Governor David Paterson’s “Tier V” retirement plan, part of a June 5 deal with state employee unions, merely reset pension benefits to the levels of the early 1990s by raising the retirement age to 62; restoring a ten-year pension vesting period; and requiring employees to contribute to the pension fund throughout their careers. The governor also vetoed an extension of the existing “Tier II” retirement plan for police and firefighters, who can retire at half pay after 20 years, regardless of age. In its place, he proposed a plan that would set a minimum age of 50 for half-pay retirement after 25 years, which could produce significant savings for all New York municipalities, especially New York City.

Real pension reform, however, would go much further—by essentially throwing out the outmoded DB model for future employees. New York should follow the lead of a handful of other states, including Michigan, that have shifted non-uniformed government workers to defined-contribution (DC) accounts, like the 401(k) plans that have come to dominate the private sector.

Paterson has estimated that his proposal would save the state and local governments outside New York City a total of $32 billion over the next 30 years. By comparison, a DC plan like Michigan’s, with the annual employer contribution capped at 7 percent of payroll, might save at least $10 billion more. But the greatest benefit of a DC system is that taxpayers would no longer bear all the financial risks associated with providing guaranteed pension benefits. For the first time, public-pension costs would become both predictable and easily understandable, and the real costs of proposed benefit increases would be completely transparent. With normal turnover, between one-quarter and one-third of state and city employees would be in the new system within a decade.

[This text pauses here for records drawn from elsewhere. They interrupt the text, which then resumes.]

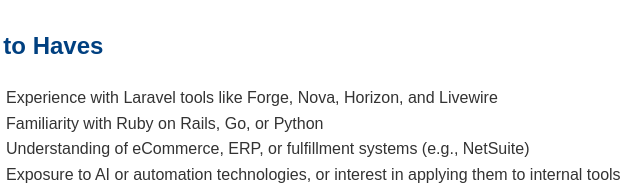
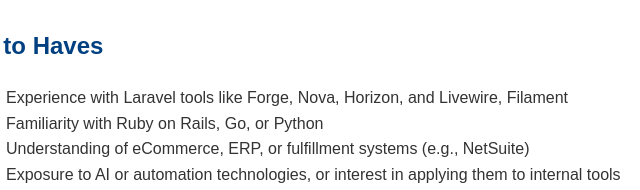
Before and after one commit to trevcoinc/trevcoinc.github.io, a plain HTML site: page senior-software-engineer.html in a window 1280 px wide. Shown: the part 965-1155 px from the top of the page, 244-884 px from the left. Drawn offline with Linux system fonts and the light colour scheme.

Commit message:
Update senior-software-engineer.html

```diff
--- a/senior-software-engineer.html
+++ b/senior-software-engineer.html
@@ -78,7 +78,7 @@
     <div class="section">
       <h2>Nice to Haves</h2>
       <ul>
-        <li>Experience with Laravel tools like Forge, Nova, Horizon, and Livewire</li>
+        <li>Experience with Laravel tools like Forge, Nova, Horizon, and Livewire, Filament</li>
         <li>Familiarity with Ruby on Rails, Go, or Python</li>
         <li>Understanding of eCommerce, ERP, or fulfillment systems (e.g., NetSuite)</li>
         <li>Exposure to AI or automation technologies, or interest in applying them to internal tools</li>
```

Of course, if pension reform were subject to regular contract negotiations, public-employee unions would never accept a shift to a DC plan from the guaranteed, ultra-secure DB plan. But this is a rare case in which elected officials can alter a fringe benefit without the unions’ consent—because the state’s Taylor Law, which governs public-sector labor issues, specifically prohibits collective bargaining on pensions. Retirement benefits could be changed legislatively, ensuring that future generations of New Yorkers aren’t stuck with the same pension problem.

Unfortunately, as the legislature’s 2009 regular session wound toward its June adjournment, leading politicians continued to seek union permission to make any changes. New York City mayor Michael Bloomberg has repeatedly called for the state to revert to a system in which pension benefits are collectively bargained, and Paterson made a series of costly concessions to the unions in exchange for their agreement not to oppose his modest restructuring of pension benefits. It’s time for the governor, the mayor, and other elected officials to reassert their managerial prerogatives—to understand that government unions will never voluntarily relinquish the gold-standard pensions that taxpayers can no longer afford.

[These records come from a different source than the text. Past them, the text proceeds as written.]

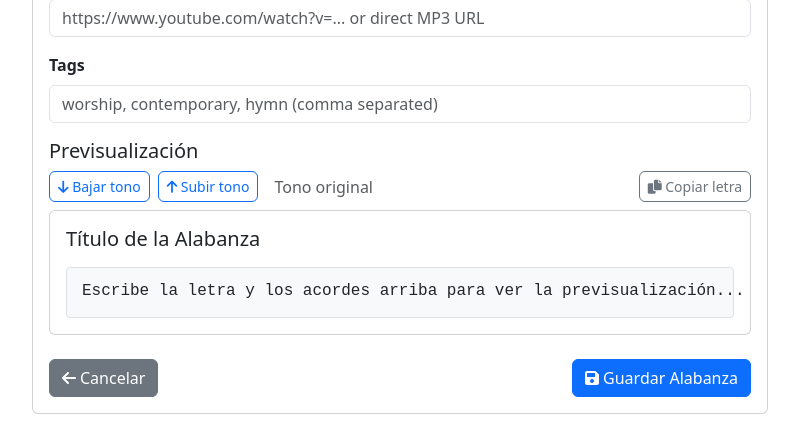
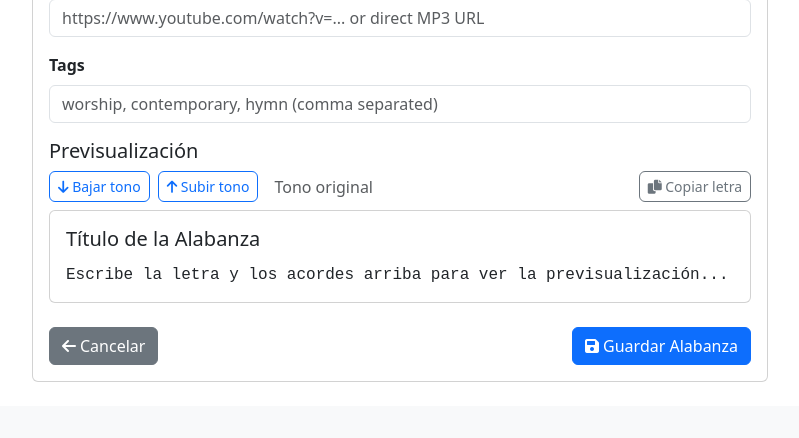
Before and after one commit to NelsonAGM/CifradosPraiseMelody, a Flask app: page /add in a window 1280 px wide. Shown: the part 810-1248 px from the top of the page, without its empty margins (240-1039 px from the left). After the commit the page ends 1192 px from the top, so only its background shows below. Run offline with Flask 3, Linux system fonts and the light colour scheme; the visitor is signed in with stand-in values (Sample User, id 1).

Commit message:
Quitar cuadro de color y borde en .song-lyrics, solo mostrar letra y acordes

```diff
--- a/static/css/style.css
+++ b/static/css/style.css
@@ -95,12 +95,12 @@ body.dark-mode .song-card:hover {
   font-family: 'Courier new', 'Monaco', 'Menlo', monospace;
   font-size: 16px;
   line-height: 1.2;
-  background-color: #f8f9fa;
-  padding: 15px;
-  border: 1px solid #dee2e6;
-  border-radius: 4px;
+  /* background-color: #f8f9fa; */
+  /* border: 1px solid #dee2e6; */
+  padding: 0;
+  border-radius: 0;
   white-space: pre;
-  overflow: visible; /* elimina scrolls */
+  overflow: visible;
   word-break: break-word;
 }
 
```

While I agree with Mr. McMahon that legacy costs of gold-plated pensions will remain a massive headache for decades, his solution is to basically pass the buck to individuals through DC plans.

As I've stated many times, cheaper DC plans are not the solution since they have been performing miserably. Also, what's wrong with providing a teacher, a police officer, a fireman some retirement security?

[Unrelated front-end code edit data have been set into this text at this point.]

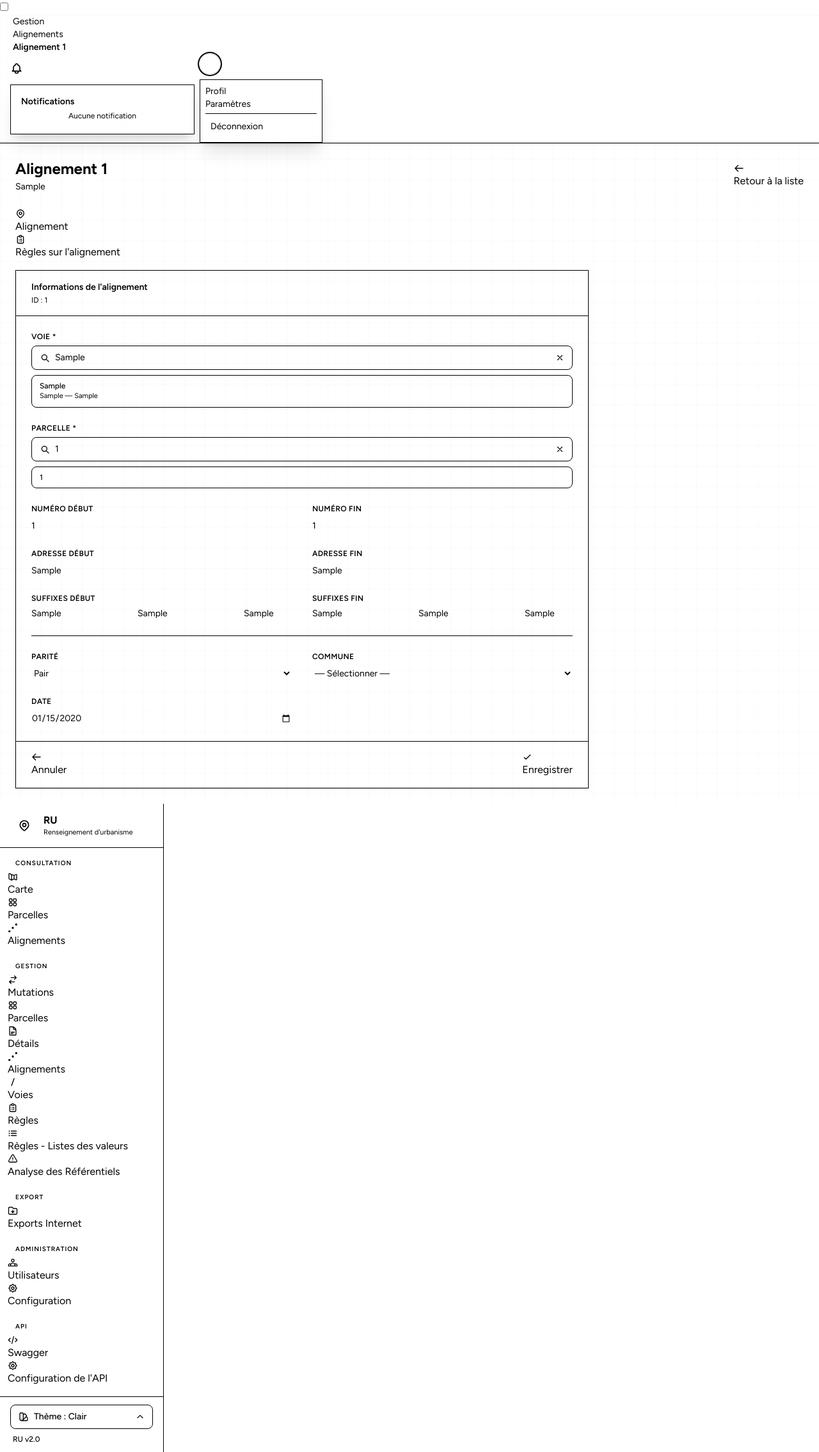
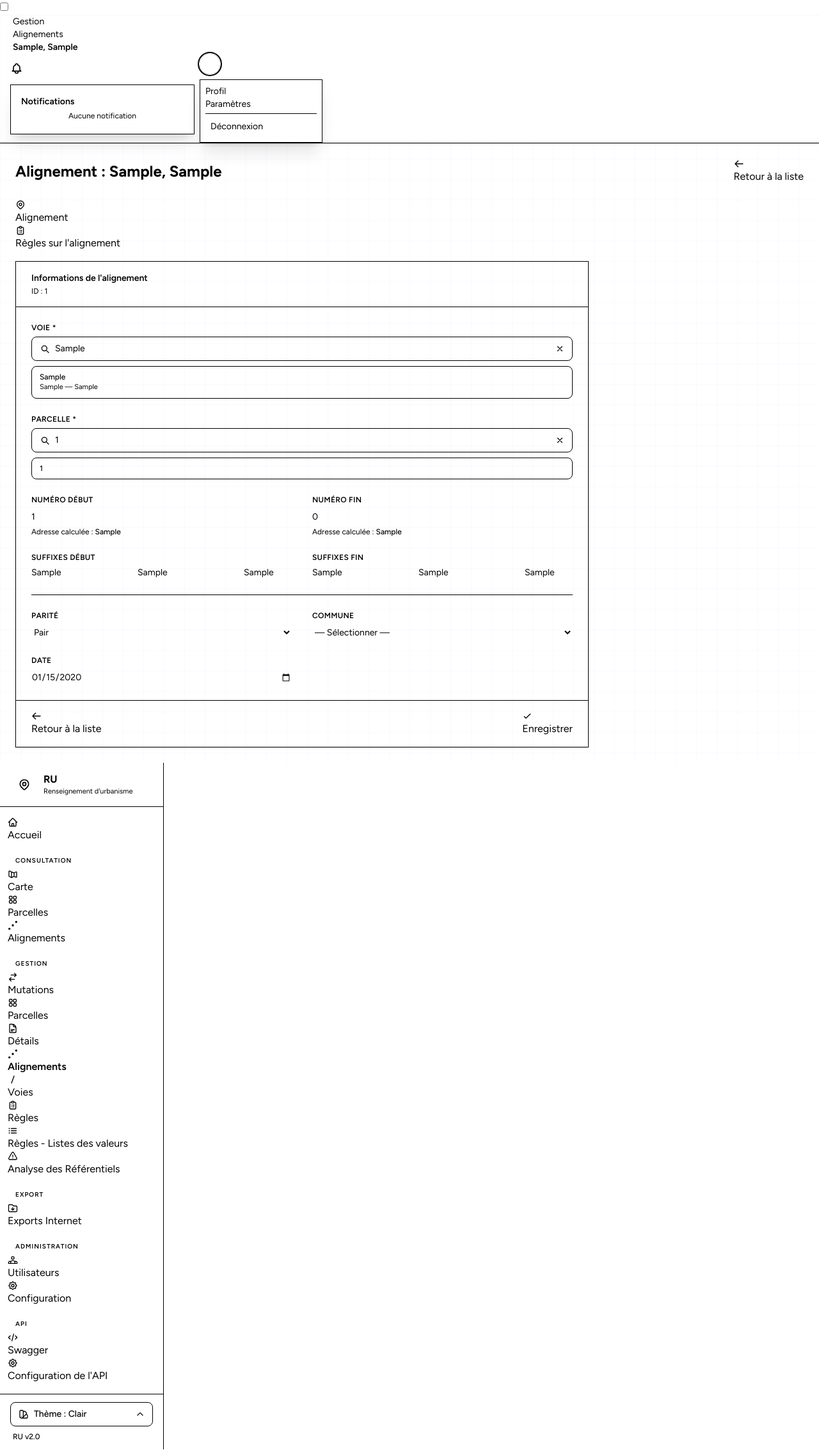
Before and after one commit to moccand/officeru, a Django app: page /gestion/alignements/1/editer/ in a window 1280 px wide. Shown: the whole page at 64% size. Run offline with Django 5.2, Linux system fonts and the light colour scheme; tables that the repository leaves empty hold one stand-in row (values such as "Sample post"); some libraries are stand-ins or nearby versions.

Commit message:
Jour 3 : amélioration de templates et déplacement des boutons d'action dans les tableaux (voies et alignements)

```diff
--- a/ru/backoffice/forms.py
+++ b/ru/backoffice/forms.py
@@ -99,7 +99,7 @@ class AlignementForm(forms.ModelForm):
             'id_voie', 'id_parcelle',
             'numero_debut', 'adresse_debut',
             'suffixe_un_debut', 'suffixe_2_debut', 'suffixe_3_debut',
-            'numero_fin', 'adresse_fin',
+            #'numero_fin', 'adresse_fin',
             'suffixe_un_fin', 'suffixe_2_fin', 'suffixe_3_fin',
             'parite', 'commune', 'date',
         ]
--- a/ru/backoffice/templates/backoffice/consultation/carte.html
+++ b/ru/backoffice/templates/backoffice/consultation/carte.html
@@ -46,6 +46,8 @@
   </nav>
 {% endblock %}
 
+{# ici on replace tout le contenu pour n'avoir que la carte dans la zone de contenu #}
+{# et donc il n'y a par exemple plus les éléments de page_heading_title et page_heading_subtitle #}
 {% block main_slot %}
   <div class="flex-1 relative min-h-0">
     <div id="map" class="absolute inset-0"></div>
--- a/ru/backoffice/templates/backoffice/gestion/alignement_edit.html
+++ b/ru/backoffice/templates/backoffice/gestion/alignement_edit.html
@@ -6,9 +6,8 @@
   <div class="fade-in delay-1 mb-6 flex items-center justify-between gap-4">
     <div>
       <h1 class="text-2xl font-bold text-base-content">
-        Alignement <span class="font-mono text-primary">{{ alignement.id_alignement }}</span>
+        Alignement : <span class="font-mono text-primary">{{ alignement }}</span>
       </h1>
-      <p class="text-sm text-base-content/40 mt-0.5">{{ alignement.id_voie.libelle_long|default:"—" }}</p>
     </div>
     <a href="{% url 'backoffice:gestion_alignements' %}" class="btn btn-ghost btn-sm gap-2 shrink-0">
       <svg xmlns="http://www.w3.org/2000/svg" class="size-4" fill="none" viewBox="0 0 24 24" stroke="currentColor" aria-hidden="true">
@@ -133,30 +132,32 @@
               <!-- Ligne 1 : Numéro début / Numéro fin -->
               <div>
                 <label class="block text-xs font-semibold text-base-content/60 uppercase tracking-wide mb-1.5">Numéro début</label>
-                <input type="number" name="numero_debut" value="{{ form.numero_debut.value|default:'0' }}"
+                <input type="number" name="numero_debut"
+                  value="{{ form.numero_debut.value|default:'0' }}"
                   class="input input-bordered w-full text-sm {% if form.numero_debut.errors %}input-error{% endif %}" />
-                {% if form.numero_debut.errors %}<p class="text-xs text-error mt-1">{{ form.numero_debut.errors|join:", " }}</p>{% endif %}
+                {% if form.numero_debut.errors %}
+                  <p class="text-xs text-error mt-1">{{ form.numero_debut.errors|join:", " }}</p>
+                {% elif alignement %}
+                  <p class="text-xs text-base-content/40 mt-1">
+                    Adresse calculée : <span class="font-medium">{{ alignement.adresse_debut|default:"—" }}</span>
+                  </p>
+                {% endif %}
               </div>
               <div>
                 <label class="block text-xs font-semibold text-base-content/60 uppercase tracking-wide mb-1.5">Numéro fin</label>
-                <input type="number" name="numero_fin" value="{{ form.numero_fin.value|default:'0' }}"
+                <input type="number" name="numero_fin"
+                  value="{{ form.numero_fin.value|default:'0' }}"
                   class="input input-bordered w-full text-sm {% if form.numero_fin.errors %}input-error{% endif %}" />
-                {% if form.numero_fin.errors %}<p class="text-xs text-error mt-1">{{ form.numero_fin.errors|join:", " }}</p>{% endif %}
+                {% if form.numero_fin.errors %}
+                  <p class="text-xs text-error mt-1">{{ form.numero_fin.errors|join:", " }}</p>
+                {% elif alignement %}
+                  <p class="text-xs text-base-content/40 mt-1">
+                    Adresse calculée : <span class="font-medium">{{ alignement.adresse_fin|default:"—" }}</span>
+                  </p>
+                {% endif %}
               </div>
 
-              <!-- Ligne 2 : Adresse début / Adresse fin -->
-              <div>
-                <label class="block text-xs font-semibold text-base-content/60 uppercase tracking-wide mb-1.5">Adresse début</label>
-                <input type="text" name="adresse_debut" value="{{ form.adresse_debut.value|default:'' }}"
-                  class="input input-bordered w-full text-sm" />
-              </div>
-              <div>
-                <label class="block text-xs font-semibold text-base-content/60 uppercase tracking-wide mb-1.5">Adresse fin</label>
-                <input type="text" name="adresse_fin" value="{{ form.adresse_fin.value|default:'' }}"
-                  class="input input-bordered w-full text-sm" />
-              </div>
-
-              <!-- Ligne 3 : Suffixes début / Suffixes fin -->
+              <!-- Ligne 2 : Suffixes début / Suffixes fin -->
               <div>
                 <label class="block text-xs font-semibold text-base-content/60 uppercase tracking-wide mb-1.5">Suffixes début</label>
                 <div class="flex gap-2">
@@ -177,7 +178,7 @@
               <!-- Séparateur -->
               <div class="md:col-span-2"><hr class="border-base-200" /></div>
 
-              <!-- Ligne 4 : Parité / Commune -->
+              <!-- Ligne 3 : Parité / Commune -->
               <div>
                 <label for="id_parite" class="block text-xs font-semibold text-base-content/60 uppercase tracking-wide mb-1.5">Parité</label>
                 <select name="parite" id="id_parite" class="select select-bordered w-full text-sm">
@@ -195,7 +196,7 @@
                 </select>
               </div>
 
-              <!-- Ligne 5 : Date -->
+              <!-- Ligne 4 : Date -->
               <div>
                 <label for="id_date" class="block text-xs font-semibold text-base-content/60 uppercase tracking-wide mb-1.5">Date</label>
                 <input type="date" name="date" id="id_date" value="{{ form.date.value|date:'Y-m-d'|default:'' }}"
@@ -211,7 +212,7 @@
               <svg xmlns="http://www.w3.org/2000/svg" class="size-4" fill="none" viewBox="0 0 24 24" stroke="currentColor" aria-hidden="true">
                 <path stroke-linecap="round" stroke-linejoin="round" stroke-width="2" d="M10 19l-7-7m0 0l7-7m-7 7h18"/>
               </svg>
-              Annuler
+              Retour à la liste
             </a>
             <button type="submit" class="btn btn-primary btn-sm gap-2">
               <svg xmlns="http://www.w3.org/2000/svg" class="size-4" fill="none" viewBox="0 0 24 24" stroke="currentColor" aria-hidden="true">
--- a/ru/backoffice/templates/backoffice/layouts/base.html
+++ b/ru/backoffice/templates/backoffice/layouts/base.html
@@ -99,30 +99,27 @@
     <input id="sidebar-toggle" type="checkbox" class="drawer-toggle" />
 
     <div class="drawer-content flex flex-col min-w-0 {% block body_classes %}min-h-screen grid-bg{% endblock %}">
-
       {% block navbar_slot %}
       {% include "backoffice/partials/navbar.html" %}
       {% endblock %}
-
       {% block main_slot %}
       <main class="flex-1 p-4 md:p-6 max-w-[1400px] mx-auto w-full">
 
+        {# Le fonctionnement de base avec 2 éléments de titres et sous titre dans la page #}
         {% block page_header %}
-          <div class="fade-in delay-1 mb-6">
-            <h1 class="text-2xl font-bold text-base-content">{% block page_heading %}{% endblock %}</h1>
-            {% block page_subheading %}{% endblock %}
+          <div class="fade-in delay-1 mb-6 flex items-center justify-between gap-4">
+            <div>
+              <h1 class="text-2xl font-bold text-base-content">{% block page_heading_title %}{% endblock %}</h1>
+              <p class="text-sm text-base-content/40 mt-0.5">{% block page_heading_subtitle %}{% endblock %}</p>
+            </div>
           </div>
         {% endblock %}
 
         {% block content %}{% endblock %}
-
       </main>
       {% endblock %}
-
     </div>
-
     {% include "backoffice/partials/sidebar.html" %}
-
   </div>
 
 {% include "backoffice/partials/theme_js.html" %}
--- a/ru/backoffice/templates/backoffice/partials/sidebar.html
+++ b/ru/backoffice/templates/backoffice/partials/sidebar.html
@@ -19,7 +19,17 @@
     </div>
 
         <nav class="flex-1 px-3 py-4 overflow-y-auto">
-
+      <ul class="menu menu-sm gap-0.5 p-0 mb-5">
+        <li>
+          <a href=""
+            class="rounded-lg hover:bg-base-200">
+            <svg xmlns="http://www.w3.org/2000/svg" class="size-4 shrink-0" fill="none" viewBox="0 0 24 24" stroke="currentColor">
+  <path stroke-linecap="round" stroke-width="2" stroke-linejoin="round" d="m2.25 12 8.954-8.955c.44-.439 1.152-.439 1.591 0L21.75 12M4.5 9.75v10.125c0 .621.504 1.125 1.125 1.125H9.75v-4.875c0-.621.504-1.125 1.125-1.125h2.25c.621 0 1.125.504 1.125 1.125V21h4.125c.621 0 1.125-.504 1.125-1.125V9.75M8.25 21h8.25" />
+            </svg>
+            Accueil
+          </a>
+        </li>
+      </ul>
             <p class="text-[10px] uppercase tracking-widest text-base-content/30 px-3 mb-1.5 font-semibold">Consultation</p>
       <ul class="menu menu-sm gap-0.5 p-0 mb-5">
         <li>
@@ -40,11 +50,12 @@
         </li>
         <li>
           <a href="{% url 'backoffice:consultation_troncons' %}"
-            class="{% if active_page == 'consultation:troncons' %}active-nav{% endif %} rounded-lg hover:bg-base-200">
+            class="{% if active_page == 'consultation:alignements' %}active-nav{% endif %} rounded-lg hover:bg-base-200">
             <svg xmlns="http://www.w3.org/2000/svg" class="size-4 shrink-0" fill="none" viewBox="0 0 24 24" stroke="currentColor">
-  <circle cx="4"  cy="20" r="2.5" fill="currentColor" stroke="none"/>
-  <circle cx="12" cy="12" r="2.5" fill="currentColor" stroke="none"/>
-  <circle cx="20" cy="4"  r="2.5" fill="currentColor" stroke="none"/>            </svg>
+              <circle cx="4"  cy="20" r="2.5" fill="currentColor" stroke="none"/>
+              <circle cx="12" cy="12" r="2.5" fill="currentColor" stroke="none"/>
+              <circle cx="20" cy="4"  r="2.5" fill="currentColor" stroke="none"/>
+            </svg>
             Alignements
           </a>
         </li>
@@ -80,7 +91,7 @@
         </li>
         <li>
           <a href="{% url 'backoffice:gestion_alignements' %}"
-            class="{% if active_page == 'gestion:troncons' %}active-nav{% endif %} rounded-lg hover:bg-base-200">
+            class="{% if active_page == 'gestion:alignements' %}active-nav{% endif %} rounded-lg hover:bg-base-200">
             <svg xmlns="http://www.w3.org/2000/svg" class="size-4 shrink-0" fill="none" viewBox="0 0 24 24" stroke="currentColor">
   <circle cx="4"  cy="20" r="2.5" fill="currentColor" stroke="none"/>
   <circle cx="12" cy="12" r="2.5" fill="currentColor" stroke="none"/>
@@ -92,13 +103,8 @@
           <a href="{% url 'backoffice:gestion_voies' %}"
             class="{% if active_page == 'gestion:voies' %}active-nav{% endif %} rounded-lg hover:bg-base-200">
             <svg xmlns="http://www.w3.org/2000/svg" class="size-4 shrink-0" fill="none" viewBox="0 0 24 24" stroke="currentColor">
-
-
-
   <path stroke-linecap="round" stroke-width="2" stroke-linejoin="round" d="m9 20.247 6-16.5" />
 </svg>
-
-
             Voies
           </a>
         </li>
@@ -114,10 +120,6 @@
             class="{% if active_page == 'gestion:listes_valeurs' %}active-nav{% endif %} rounded-lg hover:bg-base-200">
             <svg xmlns="http://www.w3.org/2000/svg" class="size-4 shrink-0" fill="none" viewBox="0 0 24 24" stroke="currentColor">
   <path stroke-linecap="round" stroke-linejoin="round" stroke-width="2" d="M8.25 6.75h12M8.25 12h12m-12 5.25h12M3.75 6.75h.007v.008H3.75V6.75Zm.375 0a.375.375 0 1 1-.75 0 .375.375 0 0 1 .75 0ZM3.75 12h.007v.008H3.75V12Zm.375 0a.375.375 0 1 1-.75 0 .375.375 0 0 1 .75 0Zm-.375 5.25h.007v.008H3.75v-.008Zm.375 0a.375.375 0 1 1-.75 0 .375.375 0 0 1 .75 0Z" />
-
-
-
-
             </svg>
             Règles - Listes des valeurs
           </a>
--- a/ru/backoffice/views.py
+++ b/ru/backoffice/views.py
@@ -227,7 +227,7 @@ class GestionAlignementsView(ListView):
     paginate_by         = 25
 
     def get_queryset(self):
-        qs = RuAlignement.objects.select_related('id_voie').order_by('id_alignement')
+        qs = RuAlignement.objects.select_related('id_voie').order_by('id_alignement').select_related('id_voie')
 
         q = self.request.GET.get('q', '').strip()
         if q:
@@ -315,12 +315,14 @@ class AlignementEditView(View):
     def _ctx(self, request, alignement, form, onglet):
         return {
             'active_page': 'gestion:alignements',
-            'breadcrumbs': _alignement_breadcrumbs(
-                {'label': f'Alignement {alignement.id_alignement}'}
-            ),
-            'menu_alerts':  get_menu_alerts(request),
-            'alignement':   alignement,
-            'form':         form,
+            'breadcrumbs': [
+                {'label': 'Gestion'},
+                {'label': 'Alignements', 'url': reverse('backoffice:gestion_alignements')},
+                {'label': str(alignement)},  # ← __str__ de l'alignement
+            ],
+            'menu_alerts': get_menu_alerts(request),
+            'alignement': alignement,
+            'form': form,
             'onglet_actif': onglet,
         }
 
@@ -329,7 +331,12 @@ class AlignementEditView(View):
         return onglet if onglet in ('alignement', 'regles') else 'alignement'
 
     def get(self, request, pk):
-        alignement = get_object_or_404(RuAlignement, pk=pk)
+        # pour rester sur un modele de donnée normalisé mais bénéficier des attributs de la voie de l'alignement
+        # il est mieux de passer à get_object_or_404 un queryset pour avoir une seule jointure et pas plein de SQL à l'usage dans la page
+        alignement = get_object_or_404(
+            RuAlignement.objects.select_related('id_voie'),
+            pk=pk
+        )
         onglet     = self._get_onglet(request)
         form       = AlignementForm(instance=alignement)
         return render(request, self.template_name,
@@ -442,7 +449,7 @@ class GestionVoiesView(ListView):
     def get_context_data(self, **kwargs):
         ctx = super().get_context_data(**kwargs)
         ctx['active_page'] = 'gestion:voies'
-        ctx['breadcrumbs'] = [{'label': 'Gestion'}, {'label': 'Référentiel des Voies'}]
+        ctx['breadcrumbs'] = [{'label': 'Gestion'}, {'label': 'Voies'}]
         ctx['menu_alerts'] = get_menu_alerts(self.request)
         return ctx
 
```
Also changed, not shown: ru/backoffice/templates/backoffice/gestion/alignements.html (+7 -7 lines), ru/backoffice/templates/backoffice/gestion/voie_edit.html (+21 -2 lines), ru/backoffice/templates/backoffice/gestion/voies.html (+10 -16 lines), ru/core/models.py (+35 -5 lines), README.md. Lines whose indentation alone changed are shown as unchanged.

I say New York taxes the crooks on Wall Street to fund these public pensions. The investment bankers, private equity and hedge fund managers have to share the responsibility for the underfunded status of these pension plans.


E.J. McMahon criticized these reforms stating that Teachers clean up on "pension reform".